▶ **Data records**:
-----

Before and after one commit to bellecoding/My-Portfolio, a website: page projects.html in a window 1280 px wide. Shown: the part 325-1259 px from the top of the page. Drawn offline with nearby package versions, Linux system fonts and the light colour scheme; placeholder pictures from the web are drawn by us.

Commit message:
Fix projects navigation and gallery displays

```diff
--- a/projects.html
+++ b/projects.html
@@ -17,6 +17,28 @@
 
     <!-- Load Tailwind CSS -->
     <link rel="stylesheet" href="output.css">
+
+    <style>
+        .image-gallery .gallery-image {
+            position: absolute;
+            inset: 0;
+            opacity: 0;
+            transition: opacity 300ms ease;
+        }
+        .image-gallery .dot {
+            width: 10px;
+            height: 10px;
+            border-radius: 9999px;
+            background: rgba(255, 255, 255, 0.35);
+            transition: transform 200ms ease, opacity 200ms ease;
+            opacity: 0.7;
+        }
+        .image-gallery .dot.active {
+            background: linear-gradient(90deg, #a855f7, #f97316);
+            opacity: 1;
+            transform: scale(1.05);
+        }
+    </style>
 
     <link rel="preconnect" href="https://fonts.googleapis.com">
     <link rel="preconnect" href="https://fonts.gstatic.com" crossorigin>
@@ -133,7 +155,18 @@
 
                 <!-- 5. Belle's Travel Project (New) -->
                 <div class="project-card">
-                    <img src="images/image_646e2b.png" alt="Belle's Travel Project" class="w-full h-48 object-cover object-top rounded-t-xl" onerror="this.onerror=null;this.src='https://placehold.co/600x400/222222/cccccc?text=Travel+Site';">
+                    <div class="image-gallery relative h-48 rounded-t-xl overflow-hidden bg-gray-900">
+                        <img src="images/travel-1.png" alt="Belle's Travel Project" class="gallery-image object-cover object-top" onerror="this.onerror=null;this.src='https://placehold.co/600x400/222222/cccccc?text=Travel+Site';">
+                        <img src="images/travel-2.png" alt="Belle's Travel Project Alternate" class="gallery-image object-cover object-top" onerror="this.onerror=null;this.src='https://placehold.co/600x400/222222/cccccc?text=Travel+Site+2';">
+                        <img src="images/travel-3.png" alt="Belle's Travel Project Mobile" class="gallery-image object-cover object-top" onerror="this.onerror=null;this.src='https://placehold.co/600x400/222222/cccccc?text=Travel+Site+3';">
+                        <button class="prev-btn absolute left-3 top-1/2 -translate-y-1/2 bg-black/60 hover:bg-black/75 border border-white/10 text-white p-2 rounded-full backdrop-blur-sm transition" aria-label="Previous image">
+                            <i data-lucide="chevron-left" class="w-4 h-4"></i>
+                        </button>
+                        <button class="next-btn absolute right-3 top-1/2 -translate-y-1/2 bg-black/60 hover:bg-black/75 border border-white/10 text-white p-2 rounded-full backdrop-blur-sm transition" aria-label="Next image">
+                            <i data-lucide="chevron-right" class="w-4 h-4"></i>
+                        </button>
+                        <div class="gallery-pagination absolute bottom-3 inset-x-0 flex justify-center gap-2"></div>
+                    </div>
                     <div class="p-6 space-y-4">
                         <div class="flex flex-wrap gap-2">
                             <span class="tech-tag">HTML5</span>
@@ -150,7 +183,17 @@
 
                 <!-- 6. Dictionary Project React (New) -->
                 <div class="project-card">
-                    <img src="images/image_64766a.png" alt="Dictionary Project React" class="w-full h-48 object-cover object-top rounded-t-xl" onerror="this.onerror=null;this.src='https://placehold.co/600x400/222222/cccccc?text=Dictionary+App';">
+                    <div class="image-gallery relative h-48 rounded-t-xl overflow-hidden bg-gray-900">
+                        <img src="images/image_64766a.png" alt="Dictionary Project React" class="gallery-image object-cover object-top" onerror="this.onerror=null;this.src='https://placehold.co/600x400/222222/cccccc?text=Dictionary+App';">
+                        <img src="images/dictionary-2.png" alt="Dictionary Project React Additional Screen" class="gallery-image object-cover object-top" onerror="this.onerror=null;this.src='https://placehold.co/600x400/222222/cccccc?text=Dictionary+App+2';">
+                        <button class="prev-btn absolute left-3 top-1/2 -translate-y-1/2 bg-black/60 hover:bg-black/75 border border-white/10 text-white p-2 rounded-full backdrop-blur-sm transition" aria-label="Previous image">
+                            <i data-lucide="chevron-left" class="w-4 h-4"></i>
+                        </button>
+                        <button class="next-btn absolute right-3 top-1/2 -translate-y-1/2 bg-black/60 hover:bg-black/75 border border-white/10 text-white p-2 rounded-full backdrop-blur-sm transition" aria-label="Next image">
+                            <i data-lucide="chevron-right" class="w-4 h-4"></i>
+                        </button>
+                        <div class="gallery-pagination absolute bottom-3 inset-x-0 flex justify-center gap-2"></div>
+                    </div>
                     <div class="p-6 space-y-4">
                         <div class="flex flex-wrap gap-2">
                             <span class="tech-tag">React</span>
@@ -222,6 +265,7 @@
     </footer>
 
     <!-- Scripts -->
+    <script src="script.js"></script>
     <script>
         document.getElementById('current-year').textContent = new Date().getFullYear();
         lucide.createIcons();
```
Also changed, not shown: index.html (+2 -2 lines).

-----

▶ **Task item**: Check each line of the material for the word "tech". Copy the ones that have it.

▶ **Output of the task**:
                             <span class="tech-tag">HTML5</span>
                             <span class="tech-tag">React</span>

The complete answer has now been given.